▶ Task directions:
Return every entry exactly, except for any pictures.

==== Provided information

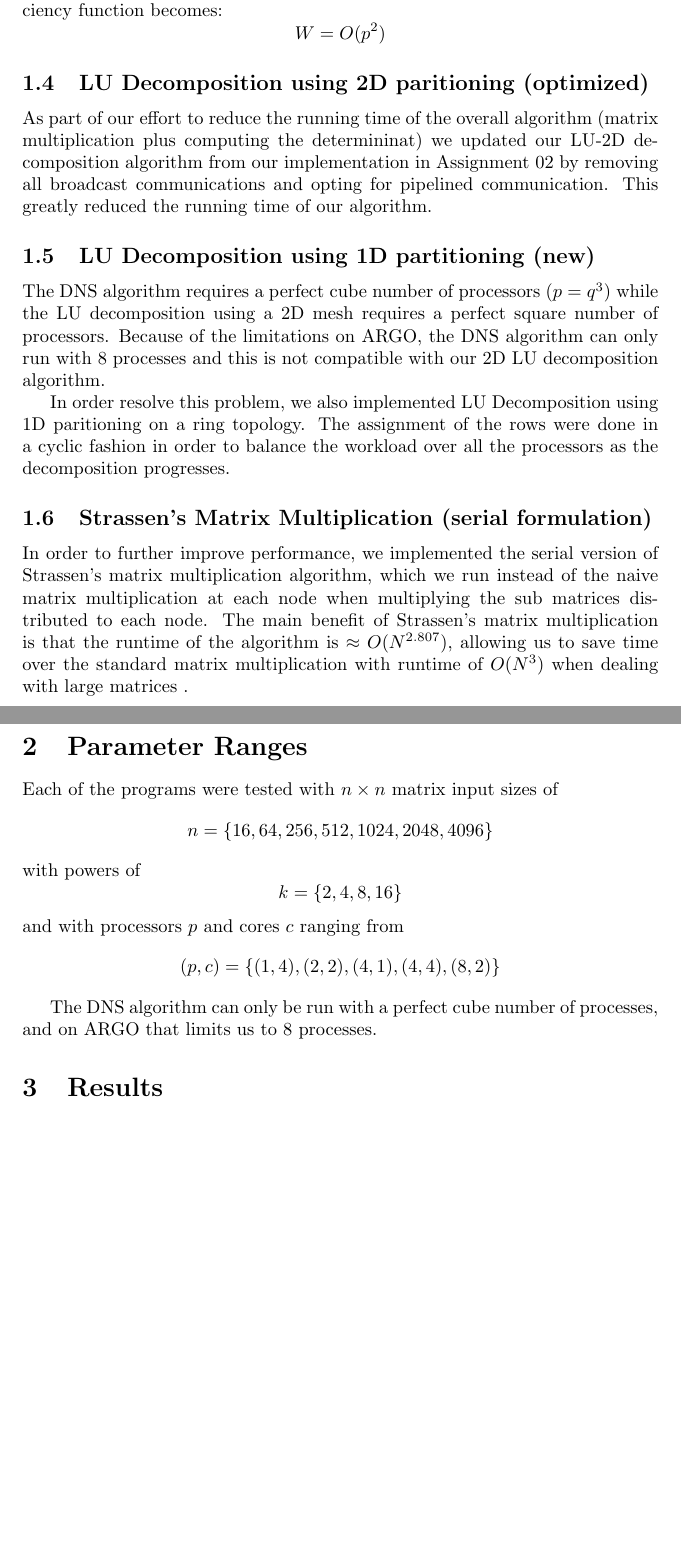
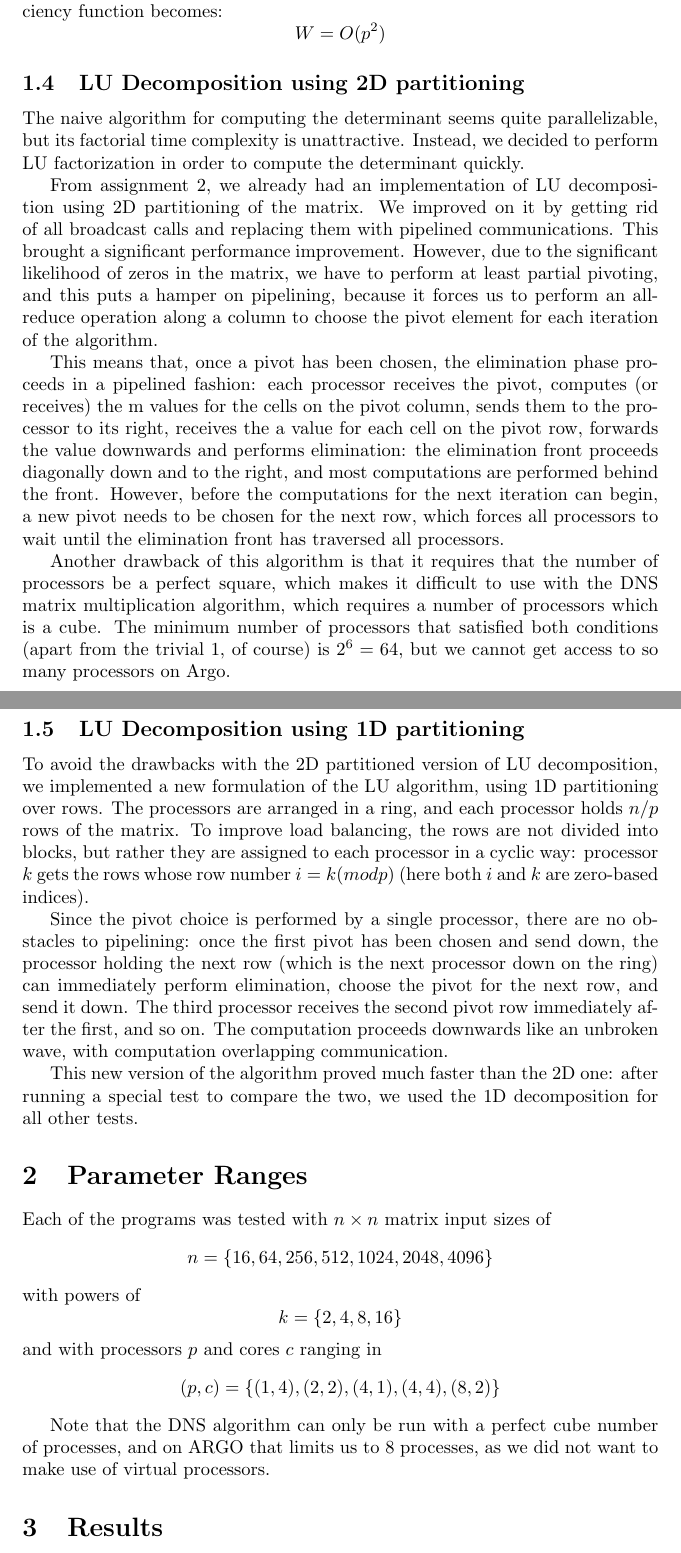
Before and after one commit to cstroe/PP-MM-A03, a LaTeX document (document.tex): two parts of pages 14 and 15 of 51, joined at a grey line, cut so that both start at the same text, the shorter picture padded with empty space. Compiled offline with pdfLaTeX.

Commit message:
LU discussion

```diff
--- a/document.tex
+++ b/document.tex
@@ -478,47 +478,48 @@ optimal $$O(n) = O(p^{2/3})$$
 For our problem of matrix multiplication, $W = n^3$, so therefore the isoefficiency function becomes:
 $$W = O(p^2)$$
 
-\subsection{LU Decomposition using 2D paritioning (optimized)}
+\subsection{LU Decomposition using 2D partitioning}
 
-As part of our effort to reduce the running time of the overall algorithm
-(matrix multiplication plus computing the determininat) we updated our LU-2D
-decomposition algorithm from our implementation in Assignment 02 by removing all
-broadcast communications and opting for pipelined communication.  This greatly
-reduced the running time of our algorithm.
+The naive algorithm for computing the determinant seems quite parallelizable, but its factorial time complexity is unattractive. Instead, we decided to perform LU factorization in order to compute the determinant quickly.
 
-\subsection{LU Decomposition using 1D partitioning (new)}
+From assignment 2, we already had an implementation of LU decomposition using 2D partitioning of the matrix. We improved on it by getting rid of all broadcast calls and replacing them with pipelined communications. This brought a significant performance improvement. However, due to the significant likelihood of zeros in the matrix, we have to perform at least partial pivoting, and this puts a hamper on pipelining, because it forces us to perform an all-reduce operation along a column to choose the pivot element for each iteration of the algorithm.
 
+% for diag from 1 to n:
+%	all_reduce pivot along column
+%	pipeline pivot to the right
+%	calculate ms on pivot column
+%	for each column to the right of pivot column:
+%		eliminate
+%		pipeline pivot row item downwards
 
-The DNS algorithm requires a perfect cube number of processors ($p = q^3$) while
-the LU decomposition using a 2D mesh requires a perfect square number of
-processors.  Because of the limitations on ARGO, the DNS algorithm can only run
-with 8 processes and this is not compatible with our 2D LU decomposition
-algorithm.
+This means that, once a pivot has been chosen, the elimination phase proceeds in a pipelined fashion: each processor receives the pivot, computes (or receives) the m values for the cells on the pivot column, sends them to the processor to its right, receives the a value for each cell on the pivot row, forwards the value downwards and performs elimination: the elimination front proceeds diagonally down and to the right, and most computations are performed behind the front.
+However, before the computations for the next iteration can begin, a new pivot needs to be chosen for the next row, which forces all processors to wait until the elimination front has traversed all processors.
 
-In order resolve this problem, we also implemented LU Decomposition using 1D
-paritioning on a ring topology.  The assignment of the rows were done in a
-cyclic fashion in order to balance the workload over all the processors as the
-decomposition progresses.
+Another drawback of this algorithm is that it requires that the number of processors be a perfect square, which makes it difficult to use with the DNS matrix multiplication algorithm, which requires a number of processors which is a cube. The minimum number of processors that satisfied both conditions (apart from the trivial $1$, of course) is $2^6 = 64$, but we cannot get access to so many processors on Argo.
 
-\subsection{Strassen's Matrix Multiplication (serial formulation)}
+\subsection{LU Decomposition using 1D partitioning}
 
-In order to further improve performance, we implemented the serial version of
-Strassen's matrix multiplication algorithm, which we run instead of the naive
-matrix multiplication at each node when multiplying the sub matrices distributed
-to each node.  The main benefit of Strassen's matrix multiplication is that the
-runtime of the algorithm is $\approx O(N^{2.807})$, allowing us to save time
-over the standard matrix multiplication with runtime of $O(N^3)$ when dealing
-with large matrices .
+To avoid the drawbacks with the 2D partitioned version of LU decomposition, we implemented a new formulation of the LU algorithm, using 1D partitioning over rows. The processors are arranged in a ring, and each processor holds $n/p$ rows of the matrix. To improve load balancing, the rows are not divided into blocks, but rather they are assigned to each processor in a cyclic way: processor $k$ gets the rows whose row number $i = k (mod p)$ (here both $i$ and $k$ are zero-based indices).
+
+% for r from 1 to n:
+%	if I have row r:
+%		choose pivot on row r
+%	pipeline the pivot and the pivot row downwards
+%	perform elimination on each row after r
+
+Since the pivot choice is performed by a single processor, there are no obstacles to pipelining: once the first pivot has been chosen and send down, the processor holding the next row (which is the next processor down on the ring) can immediately perform elimination, choose the pivot for the next row, and send it down. The third processor receives the second pivot row immediately after the first, and so on. The computation proceeds downwards like an unbroken wave, with computation overlapping communication.
+
+This new version of the algorithm proved much faster than the 2D one: after running a special test to compare the two, we used the 1D decomposition for all other tests.
 
 \section{Parameter Ranges}
 
-Each of the programs were tested with $n \times n$ matrix input sizes of $$n =
+Each of the programs was tested with $n \times n$ matrix input sizes of $$n =
 \{ 16, 64, 256, 512, 1024, 2048, 4096 \}$$ with powers of $$k=\{ 2, 4, 8,
-16 \}$$ and with processors $p$ and cores $c$ ranging from $$(p,c) = \{ (1,4),
+16 \}$$ and with processors $p$ and cores $c$ ranging in $$(p,c) = \{ (1,4),
 (2,2), (4,1), (4,4), (8,2) \}$$
 
-The DNS algorithm can only be run with a perfect cube number of processes, and
-on ARGO that limits us to 8 processes.
+Note that the DNS algorithm can only be run with a perfect cube number of processes, and
+on ARGO that limits us to 8 processes, as we did not want to make use of virtual processors.
 
 \section{Results}
 
```
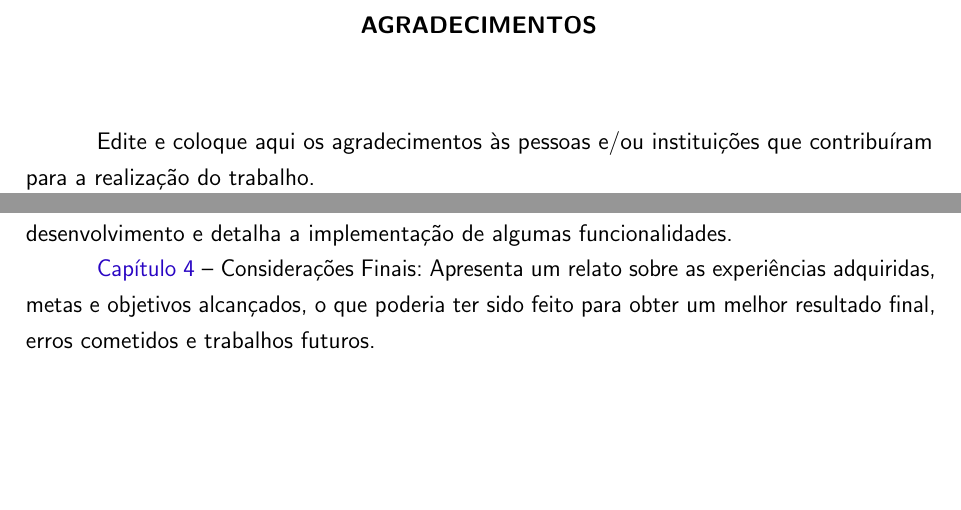
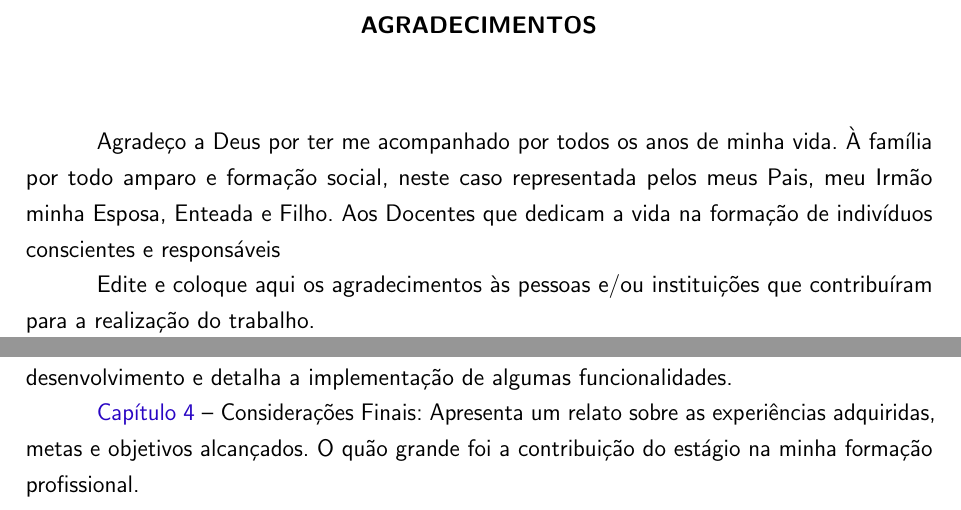
Before and after one commit to zevatron/relatorio-estagio, a LaTeX thesis (ifpb-tcc.tex, which reads estrutura/pre-textuais/agradecimentos.tex, estrutura/textuais/introducao.tex): two parts of pages 5 and 15 of 55, joined at a grey line, cut so that both start at the same text, the shorter picture padded with empty space. Compiled offline with pdfLaTeX.

Commit message:
Agradeciemntos

```diff
--- a/estrutura/pre-textuais/agradecimentos.tex
+++ b/estrutura/pre-textuais/agradecimentos.tex
@@ -1,6 +1,10 @@
 % AGRADECIMENTOS---------------------------------------------------------------
 
 \begin{agradecimentos}[AGRADECIMENTOS]
+
+    Agradeço a Deus por ter me acompanhado por todos os anos de minha vida.
+    À família por todo amparo e formação social, neste caso representada pelos meus Pais, meu Irmão minha Esposa, Enteada e Filho.
+    Aos Docentes que dedicam a vida na formação de indivíduos conscientes e responsáveis
 
 Edite e coloque aqui os agradecimentos às pessoas e/ou instituições que contribuíram para a realização do trabalho.
 
--- a/estrutura/textuais/introducao.tex
+++ b/estrutura/textuais/introducao.tex
@@ -80,4 +80,4 @@ Além desse capítulo, o relatório está dividido em outros quatro capítulos b
 
 \autoref{chap:atividadesRealizadas} - Atividades Realizadas: apresenta o projeto, no qual as atividades do estagiário foram realizadas, descrevendo os principais conceitos e funcionalidades. Relata as atividades realizadas ao longo do período de estágio descrevendo o fluxo e o processo de desenvolvimento e detalha a implementação de algumas funcionalidades.
 
-\autoref{chap:consideracoesFinais} – Considerações Finais: Apresenta um relato sobre as experiências adquiridas, metas e objetivos alcançados, o que poderia ter sido feito para obter um melhor resultado final, erros cometidos e trabalhos futuros.
+\autoref{chap:consideracoesFinais} – Considerações Finais: Apresenta um relato sobre as experiências adquiridas, metas e objetivos alcançados. O quão grande foi a contribuição do estágio na minha formação profissional.
```
Also changed, not shown: ifpb-tcc.pdf.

========

▶ Output of the exercise:
Before and after one commit to cstroe/PP-MM-A03, a LaTeX document (document.tex): two parts of pages 14 and 15 of 51, joined at a grey line, cut so that both start at the same text, the shorter picture padded with empty space. Compiled offline with pdfLaTeX.

Commit message:
LU discussion

```diff
--- a/document.tex
+++ b/document.tex
@@ -478,47 +478,48 @@ optimal $$O(n) = O(p^{2/3})$$
 For our problem of matrix multiplication, $W = n^3$, so therefore the isoefficiency function becomes:
 $$W = O(p^2)$$
 
-\subsection{LU Decomposition using 2D paritioning (optimized)}
+\subsection{LU Decomposition using 2D partitioning}
 
-As part of our effort to reduce the running time of the overall algorithm
-(matrix multiplication plus computing the determininat) we updated our LU-2D
-decomposition algorithm from our implementation in Assignment 02 by removing all
-broadcast communications and opting for pipelined communication.  This greatly
-reduced the running time of our algorithm.
+The naive algorithm for computing the determinant seems quite parallelizable, but its factorial time complexity is unattractive. Instead, we decided to perform LU factorization in order to compute the determinant quickly.
 
-\subsection{LU Decomposition using 1D partitioning (new)}
+From assignment 2, we already had an implementation of LU decomposition using 2D partitioning of the matrix. We improved on it by getting rid of all broadcast calls and replacing them with pipelined communications. This brought a significant performance improvement. However, due to the significant likelihood of zeros in the matrix, we have to perform at least partial pivoting, and this puts a hamper on pipelining, because it forces us to perform an all-reduce operation along a column to choose the pivot element for each iteration of the algorithm.
 
+% for diag from 1 to n:
+%	all_reduce pivot along column
+%	pipeline pivot to the right
+%	calculate ms on pivot column
+%	for each column to the right of pivot column:
+%		eliminate
+%		pipeline pivot row item downwards
 
-The DNS algorithm requires a perfect cube number of processors ($p = q^3$) while
-the LU decomposition using a 2D mesh requires a perfect square number of
-processors.  Because of the limitations on ARGO, the DNS algorithm can only run
-with 8 processes and this is not compatible with our 2D LU decomposition
-algorithm.
+This means that, once a pivot has been chosen, the elimination phase proceeds in a pipelined fashion: each processor receives the pivot, computes (or receives) the m values for the cells on the pivot column, sends them to the processor to its right, receives the a value for each cell on the pivot row, forwards the value downwards and performs elimination: the elimination front proceeds diagonally down and to the right, and most computations are performed behind the front.
+However, before the computations for the next iteration can begin, a new pivot needs to be chosen for the next row, which forces all processors to wait until the elimination front has traversed all processors.
 
-In order resolve this problem, we also implemented LU Decomposition using 1D
-paritioning on a ring topology.  The assignment of the rows were done in a
-cyclic fashion in order to balance the workload over all the processors as the
-decomposition progresses.
+Another drawback of this algorithm is that it requires that the number of processors be a perfect square, which makes it difficult to use with the DNS matrix multiplication algorithm, which requires a number of processors which is a cube. The minimum number of processors that satisfied both conditions (apart from the trivial $1$, of course) is $2^6 = 64$, but we cannot get access to so many processors on Argo.
 
-\subsection{Strassen's Matrix Multiplication (serial formulation)}
+\subsection{LU Decomposition using 1D partitioning}
 
-In order to further improve performance, we implemented the serial version of
-Strassen's matrix multiplication algorithm, which we run instead of the naive
-matrix multiplication at each node when multiplying the sub matrices distributed
-to each node.  The main benefit of Strassen's matrix multiplication is that the
-runtime of the algorithm is $\approx O(N^{2.807})$, allowing us to save time
-over the standard matrix multiplication with runtime of $O(N^3)$ when dealing
-with large matrices .
+To avoid the drawbacks with the 2D partitioned version of LU decomposition, we implemented a new formulation of the LU algorithm, using 1D partitioning over rows. The processors are arranged in a ring, and each processor holds $n/p$ rows of the matrix. To improve load balancing, the rows are not divided into blocks, but rather they are assigned to each processor in a cyclic way: processor $k$ gets the rows whose row number $i = k (mod p)$ (here both $i$ and $k$ are zero-based indices).
+
+% for r from 1 to n:
+%	if I have row r:
+%		choose pivot on row r
+%	pipeline the pivot and the pivot row downwards
+%	perform elimination on each row after r
+
+Since the pivot choice is performed by a single processor, there are no obstacles to pipelining: once the first pivot has been chosen and send down, the processor holding the next row (which is the next processor down on the ring) can immediately perform elimination, choose the pivot for the next row, and send it down. The third processor receives the second pivot row immediately after the first, and so on. The computation proceeds downwards like an unbroken wave, with computation overlapping communication.
+
+This new version of the algorithm proved much faster than the 2D one: after running a special test to compare the two, we used the 1D decomposition for all other tests.
 
 \section{Parameter Ranges}
 
-Each of the programs were tested with $n \times n$ matrix input sizes of $$n =
+Each of the programs was tested with $n \times n$ matrix input sizes of $$n =
 \{ 16, 64, 256, 512, 1024, 2048, 4096 \}$$ with powers of $$k=\{ 2, 4, 8,
-16 \}$$ and with processors $p$ and cores $c$ ranging from $$(p,c) = \{ (1,4),
+16 \}$$ and with processors $p$ and cores $c$ ranging in $$(p,c) = \{ (1,4),
 (2,2), (4,1), (4,4), (8,2) \}$$
 
-The DNS algorithm can only be run with a perfect cube number of processes, and
-on ARGO that limits us to 8 processes.
+Note that the DNS algorithm can only be run with a perfect cube number of processes, and
+on ARGO that limits us to 8 processes, as we did not want to make use of virtual processors.
 
 \section{Results}
 
```
Before and after one commit to zevatron/relatorio-estagio, a LaTeX thesis (ifpb-tcc.tex, which reads estrutura/pre-textuais/agradecimentos.tex, estrutura/textuais/introducao.tex): two parts of pages 5 and 15 of 55, joined at a grey line, cut so that both start at the same text, the shorter picture padded with empty space. Compiled offline with pdfLaTeX.

Commit message:
Agradeciemntos

```diff
--- a/estrutura/pre-textuais/agradecimentos.tex
+++ b/estrutura/pre-textuais/agradecimentos.tex
@@ -1,6 +1,10 @@
 % AGRADECIMENTOS---------------------------------------------------------------
 
 \begin{agradecimentos}[AGRADECIMENTOS]
+
+    Agradeço a Deus por ter me acompanhado por todos os anos de minha vida.
+    À família por todo amparo e formação social, neste caso representada pelos meus Pais, meu Irmão minha Esposa, Enteada e Filho.
+    Aos Docentes que dedicam a vida na formação de indivíduos conscientes e responsáveis
 
 Edite e coloque aqui os agradecimentos às pessoas e/ou instituições que contribuíram para a realização do trabalho.
 
--- a/estrutura/textuais/introducao.tex
+++ b/estrutura/textuais/introducao.tex
@@ -80,4 +80,4 @@ Além desse capítulo, o relatório está dividido em outros quatro capítulos b
 
 \autoref{chap:atividadesRealizadas} - Atividades Realizadas: apresenta o projeto, no qual as atividades do estagiário foram realizadas, descrevendo os principais conceitos e funcionalidades. Relata as atividades realizadas ao longo do período de estágio descrevendo o fluxo e o processo de desenvolvimento e detalha a implementação de algumas funcionalidades.
 
-\autoref{chap:consideracoesFinais} – Considerações Finais: Apresenta um relato sobre as experiências adquiridas, metas e objetivos alcançados, o que poderia ter sido feito para obter um melhor resultado final, erros cometidos e trabalhos futuros.
+\autoref{chap:consideracoesFinais} – Considerações Finais: Apresenta um relato sobre as experiências adquiridas, metas e objetivos alcançados. O quão grande foi a contribuição do estágio na minha formação profissional.
```
Also changed, not shown: ifpb-tcc.pdf.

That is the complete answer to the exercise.